We definitely found lots of pollinators and other beneficial insects visiting our sunflowers – different bee varieties, ladybugs… We also talked about how sunflower seeds could be good food for squirrels or birds over the winter (but decided not to leave many out there for them, as we don’t want too many of those critters getting used to finding food in our school food garden…)
The sunflowers even saved the day for me one rainy day at the end of October. I had made outdoor plans with a couple of classes, but figured out the night before that it was promising to be pouring rain all day. Last minute lesson changes… eeek! Then I remembered that I had all sorts of sunflower seed heads that I’d brought inside – we could explore those! With a Kindergarten class, I read a sunflower storybook, and then in small groups, we used magnifying glasses to just observe the sunflower seed heads up close – we looked at the dried blossoms, checked out the seeds… We even weighed the seed heads (the biggest one was around 3 pounds!). With the grade ones, it turned into a bigger seed activity – with their teacher, they removed the seeds from the pumpkin which would become their jack-o-lantern and counted/estimated the number of seeds in there. With the other half of the class, we checked out the sunflower seed heads up close. And I had also brought a bunch of different seeds which we could describe using different attributes (size, shape, colour, etc), and since they had been learning about patterns in math, they then also made patterns using the seeds. Lots of creativity!

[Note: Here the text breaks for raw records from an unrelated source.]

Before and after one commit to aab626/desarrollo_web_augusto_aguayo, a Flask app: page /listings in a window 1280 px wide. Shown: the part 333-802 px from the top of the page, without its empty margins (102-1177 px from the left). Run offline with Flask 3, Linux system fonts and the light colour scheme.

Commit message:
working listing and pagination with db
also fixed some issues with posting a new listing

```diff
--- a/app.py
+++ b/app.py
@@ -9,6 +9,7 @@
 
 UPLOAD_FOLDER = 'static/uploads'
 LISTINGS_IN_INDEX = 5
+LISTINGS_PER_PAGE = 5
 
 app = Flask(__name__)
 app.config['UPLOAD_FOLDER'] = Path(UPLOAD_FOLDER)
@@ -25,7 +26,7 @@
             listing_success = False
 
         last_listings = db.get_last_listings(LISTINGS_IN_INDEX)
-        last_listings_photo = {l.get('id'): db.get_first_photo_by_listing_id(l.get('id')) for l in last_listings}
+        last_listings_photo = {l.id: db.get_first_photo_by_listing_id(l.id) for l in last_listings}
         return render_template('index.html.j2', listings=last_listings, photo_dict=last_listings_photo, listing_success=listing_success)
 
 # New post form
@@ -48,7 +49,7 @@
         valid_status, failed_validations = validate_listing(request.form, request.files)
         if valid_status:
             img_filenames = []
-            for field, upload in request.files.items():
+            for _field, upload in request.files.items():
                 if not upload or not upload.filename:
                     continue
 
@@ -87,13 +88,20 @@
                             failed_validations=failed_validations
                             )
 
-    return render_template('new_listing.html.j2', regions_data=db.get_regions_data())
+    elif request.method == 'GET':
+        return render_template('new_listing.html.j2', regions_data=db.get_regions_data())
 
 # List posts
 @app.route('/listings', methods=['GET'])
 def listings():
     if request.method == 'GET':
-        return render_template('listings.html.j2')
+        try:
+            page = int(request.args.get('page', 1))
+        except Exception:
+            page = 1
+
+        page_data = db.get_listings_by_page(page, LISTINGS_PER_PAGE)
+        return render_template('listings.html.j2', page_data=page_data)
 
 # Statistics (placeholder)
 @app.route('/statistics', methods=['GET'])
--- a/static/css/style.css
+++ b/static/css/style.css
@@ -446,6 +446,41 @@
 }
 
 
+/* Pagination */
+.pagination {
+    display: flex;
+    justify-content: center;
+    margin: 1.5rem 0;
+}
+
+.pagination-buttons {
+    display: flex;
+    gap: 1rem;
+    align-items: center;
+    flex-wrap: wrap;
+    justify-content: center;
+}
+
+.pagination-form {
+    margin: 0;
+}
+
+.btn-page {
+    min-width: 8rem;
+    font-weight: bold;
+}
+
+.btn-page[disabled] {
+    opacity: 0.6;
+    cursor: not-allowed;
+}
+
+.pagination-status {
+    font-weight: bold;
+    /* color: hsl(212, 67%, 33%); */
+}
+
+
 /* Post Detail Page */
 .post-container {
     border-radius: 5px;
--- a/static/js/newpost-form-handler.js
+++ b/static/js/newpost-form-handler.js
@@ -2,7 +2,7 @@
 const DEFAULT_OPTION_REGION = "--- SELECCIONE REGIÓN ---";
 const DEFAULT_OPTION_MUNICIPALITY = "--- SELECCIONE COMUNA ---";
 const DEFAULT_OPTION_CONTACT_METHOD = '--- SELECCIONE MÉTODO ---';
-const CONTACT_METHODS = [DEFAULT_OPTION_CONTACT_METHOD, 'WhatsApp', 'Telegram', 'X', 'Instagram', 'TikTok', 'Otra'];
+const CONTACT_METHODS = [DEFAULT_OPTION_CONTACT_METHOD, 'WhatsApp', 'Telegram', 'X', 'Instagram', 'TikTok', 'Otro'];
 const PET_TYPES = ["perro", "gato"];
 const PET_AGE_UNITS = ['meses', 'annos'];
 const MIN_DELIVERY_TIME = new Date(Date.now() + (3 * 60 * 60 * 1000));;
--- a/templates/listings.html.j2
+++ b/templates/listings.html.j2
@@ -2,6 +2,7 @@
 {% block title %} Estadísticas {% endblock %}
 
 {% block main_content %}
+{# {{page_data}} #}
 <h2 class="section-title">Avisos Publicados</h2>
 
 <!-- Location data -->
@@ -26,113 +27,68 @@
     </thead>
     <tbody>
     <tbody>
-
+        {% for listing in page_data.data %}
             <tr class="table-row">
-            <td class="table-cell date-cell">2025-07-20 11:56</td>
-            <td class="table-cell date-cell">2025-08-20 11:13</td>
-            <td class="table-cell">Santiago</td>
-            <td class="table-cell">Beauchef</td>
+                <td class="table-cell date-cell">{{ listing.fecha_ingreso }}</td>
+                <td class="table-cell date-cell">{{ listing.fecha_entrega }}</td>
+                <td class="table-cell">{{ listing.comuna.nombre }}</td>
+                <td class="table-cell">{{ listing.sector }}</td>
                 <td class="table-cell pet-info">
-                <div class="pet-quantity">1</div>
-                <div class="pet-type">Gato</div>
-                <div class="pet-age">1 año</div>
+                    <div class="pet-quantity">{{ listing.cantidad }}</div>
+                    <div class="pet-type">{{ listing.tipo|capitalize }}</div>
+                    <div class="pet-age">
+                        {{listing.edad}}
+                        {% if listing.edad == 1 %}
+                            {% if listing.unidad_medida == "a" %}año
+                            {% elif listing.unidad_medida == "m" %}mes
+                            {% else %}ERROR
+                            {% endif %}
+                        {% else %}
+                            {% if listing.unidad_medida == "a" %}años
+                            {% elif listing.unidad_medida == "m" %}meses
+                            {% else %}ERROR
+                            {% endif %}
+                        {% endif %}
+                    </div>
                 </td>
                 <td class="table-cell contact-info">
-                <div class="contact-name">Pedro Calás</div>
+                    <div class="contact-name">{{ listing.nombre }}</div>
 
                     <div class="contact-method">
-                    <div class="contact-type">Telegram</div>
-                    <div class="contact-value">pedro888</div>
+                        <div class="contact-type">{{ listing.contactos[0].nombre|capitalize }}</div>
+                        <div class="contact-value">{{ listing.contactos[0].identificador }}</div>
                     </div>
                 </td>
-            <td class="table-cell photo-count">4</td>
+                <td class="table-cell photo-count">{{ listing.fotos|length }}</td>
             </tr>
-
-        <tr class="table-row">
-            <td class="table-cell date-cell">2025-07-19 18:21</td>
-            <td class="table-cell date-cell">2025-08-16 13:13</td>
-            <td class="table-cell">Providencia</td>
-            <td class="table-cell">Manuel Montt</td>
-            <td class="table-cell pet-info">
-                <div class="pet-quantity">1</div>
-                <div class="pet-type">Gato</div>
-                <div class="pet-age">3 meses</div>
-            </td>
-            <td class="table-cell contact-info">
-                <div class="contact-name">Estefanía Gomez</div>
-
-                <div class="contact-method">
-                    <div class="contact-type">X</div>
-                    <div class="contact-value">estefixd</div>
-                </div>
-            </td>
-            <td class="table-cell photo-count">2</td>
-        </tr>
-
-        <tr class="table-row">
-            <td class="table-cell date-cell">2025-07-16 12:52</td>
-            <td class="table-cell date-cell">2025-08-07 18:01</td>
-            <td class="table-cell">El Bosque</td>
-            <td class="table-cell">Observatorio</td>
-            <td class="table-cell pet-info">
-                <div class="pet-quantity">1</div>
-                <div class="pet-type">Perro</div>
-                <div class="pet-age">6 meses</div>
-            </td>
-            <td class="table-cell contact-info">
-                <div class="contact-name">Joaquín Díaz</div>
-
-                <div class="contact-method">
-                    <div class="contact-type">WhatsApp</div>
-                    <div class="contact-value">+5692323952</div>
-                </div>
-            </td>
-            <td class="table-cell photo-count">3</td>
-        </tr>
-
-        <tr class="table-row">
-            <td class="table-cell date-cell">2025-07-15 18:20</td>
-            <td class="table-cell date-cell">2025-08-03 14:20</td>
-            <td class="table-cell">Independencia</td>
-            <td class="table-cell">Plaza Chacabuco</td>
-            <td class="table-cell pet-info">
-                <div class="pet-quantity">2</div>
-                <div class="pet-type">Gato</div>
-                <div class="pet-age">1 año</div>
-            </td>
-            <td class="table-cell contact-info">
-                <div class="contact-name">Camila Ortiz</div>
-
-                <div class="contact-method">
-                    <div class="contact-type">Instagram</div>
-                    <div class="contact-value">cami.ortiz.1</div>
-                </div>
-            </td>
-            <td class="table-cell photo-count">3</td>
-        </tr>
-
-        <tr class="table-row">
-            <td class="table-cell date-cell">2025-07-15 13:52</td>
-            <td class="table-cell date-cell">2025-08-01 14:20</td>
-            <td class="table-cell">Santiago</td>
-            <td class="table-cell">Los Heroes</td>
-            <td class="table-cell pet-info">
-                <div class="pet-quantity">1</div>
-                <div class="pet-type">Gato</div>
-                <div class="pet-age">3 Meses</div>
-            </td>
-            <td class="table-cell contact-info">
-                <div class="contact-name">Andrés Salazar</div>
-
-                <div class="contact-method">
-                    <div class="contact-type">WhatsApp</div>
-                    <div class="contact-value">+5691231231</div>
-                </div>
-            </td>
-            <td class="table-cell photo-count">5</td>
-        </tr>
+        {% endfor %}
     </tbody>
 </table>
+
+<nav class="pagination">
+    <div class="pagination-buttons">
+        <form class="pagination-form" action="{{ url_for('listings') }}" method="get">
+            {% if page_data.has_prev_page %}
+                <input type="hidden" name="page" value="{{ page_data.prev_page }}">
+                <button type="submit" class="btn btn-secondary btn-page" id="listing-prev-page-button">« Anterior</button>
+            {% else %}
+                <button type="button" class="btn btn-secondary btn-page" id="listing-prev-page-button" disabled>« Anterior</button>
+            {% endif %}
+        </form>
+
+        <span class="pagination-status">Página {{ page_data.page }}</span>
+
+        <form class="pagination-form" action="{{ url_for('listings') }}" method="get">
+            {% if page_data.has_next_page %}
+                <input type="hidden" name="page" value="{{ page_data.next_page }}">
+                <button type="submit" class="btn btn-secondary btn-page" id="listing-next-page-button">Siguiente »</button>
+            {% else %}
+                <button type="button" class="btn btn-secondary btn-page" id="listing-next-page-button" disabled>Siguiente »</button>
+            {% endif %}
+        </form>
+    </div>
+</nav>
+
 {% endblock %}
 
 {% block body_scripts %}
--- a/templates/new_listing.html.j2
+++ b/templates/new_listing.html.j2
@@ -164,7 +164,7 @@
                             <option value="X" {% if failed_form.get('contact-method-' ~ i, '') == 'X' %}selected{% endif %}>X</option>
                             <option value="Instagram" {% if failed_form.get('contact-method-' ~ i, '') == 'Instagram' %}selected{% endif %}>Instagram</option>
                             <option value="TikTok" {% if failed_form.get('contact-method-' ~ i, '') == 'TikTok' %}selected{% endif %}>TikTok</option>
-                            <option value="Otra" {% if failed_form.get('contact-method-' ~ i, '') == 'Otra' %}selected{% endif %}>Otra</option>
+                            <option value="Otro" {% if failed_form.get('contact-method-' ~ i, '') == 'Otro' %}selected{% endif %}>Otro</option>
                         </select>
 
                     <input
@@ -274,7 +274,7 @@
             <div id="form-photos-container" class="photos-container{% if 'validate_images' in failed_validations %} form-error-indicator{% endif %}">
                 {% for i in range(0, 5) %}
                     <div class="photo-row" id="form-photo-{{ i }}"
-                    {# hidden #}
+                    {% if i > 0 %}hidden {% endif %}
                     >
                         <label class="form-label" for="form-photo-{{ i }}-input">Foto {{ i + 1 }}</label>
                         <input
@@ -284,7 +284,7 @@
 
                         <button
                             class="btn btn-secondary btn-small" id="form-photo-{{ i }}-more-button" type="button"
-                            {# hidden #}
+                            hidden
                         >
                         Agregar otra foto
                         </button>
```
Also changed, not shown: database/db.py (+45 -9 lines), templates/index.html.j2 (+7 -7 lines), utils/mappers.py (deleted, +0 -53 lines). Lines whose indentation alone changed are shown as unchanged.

I was also very curious about how many seeds all of these seed heads had. So amazing how many seeds come from just one seed having been planted! The grade 4/5s did some estimating (using some different estimating strategies), and then a few weeks later, the grade 1/2s started counting the seeds… Turns out that’s a longer project that just an hour or so… We started by reading a book called “How Many Seeds in a Pumpkin” – among other things, the book talks about estimating, and also about counting by 2s, 5s and 10s. A nice story – definitely a good one to have in one’s Garden Educator library. The students then worked in groups and started removing the seeds from the seed heads, and then counting them by 10s. Each group had a different sunflower seed head. The group that counted the most got to about 400… and they weren’t even close to being done. (So many seeds!) A project for me to finish over the winter…
And now, what to do with all of the seeds!?! We’ll definitely plant some in the spring. Some folks have suggested roasting and eating some, but I feel like they’re maybe not clean enough. One idea I’ve had is to use some for sprouting/growing shoots in a classroom using our growlights… So I have to find a class that would be into that project.
As many of you surely know, I get pretty excited about and fascinated by seeds, so these sunflowers have been lots of fun for me! But even more fun is when I see students get excited about them too – watching the sunflowers grow, seeing how tall they were, observing the insects visiting the blossoms, examining the development of the seeds, estimating and counting the numbers of seeds (and getting legitimately blown away by the numbers…)… Though the initial fascination with the various aspects of these sunflowers may have been prompted by me, it’s great to see the kids’ own curiosity take over as they go back to observe them week after week, show them to their parents after school, ask questions…
Happy growing (and planning and seed counting…)!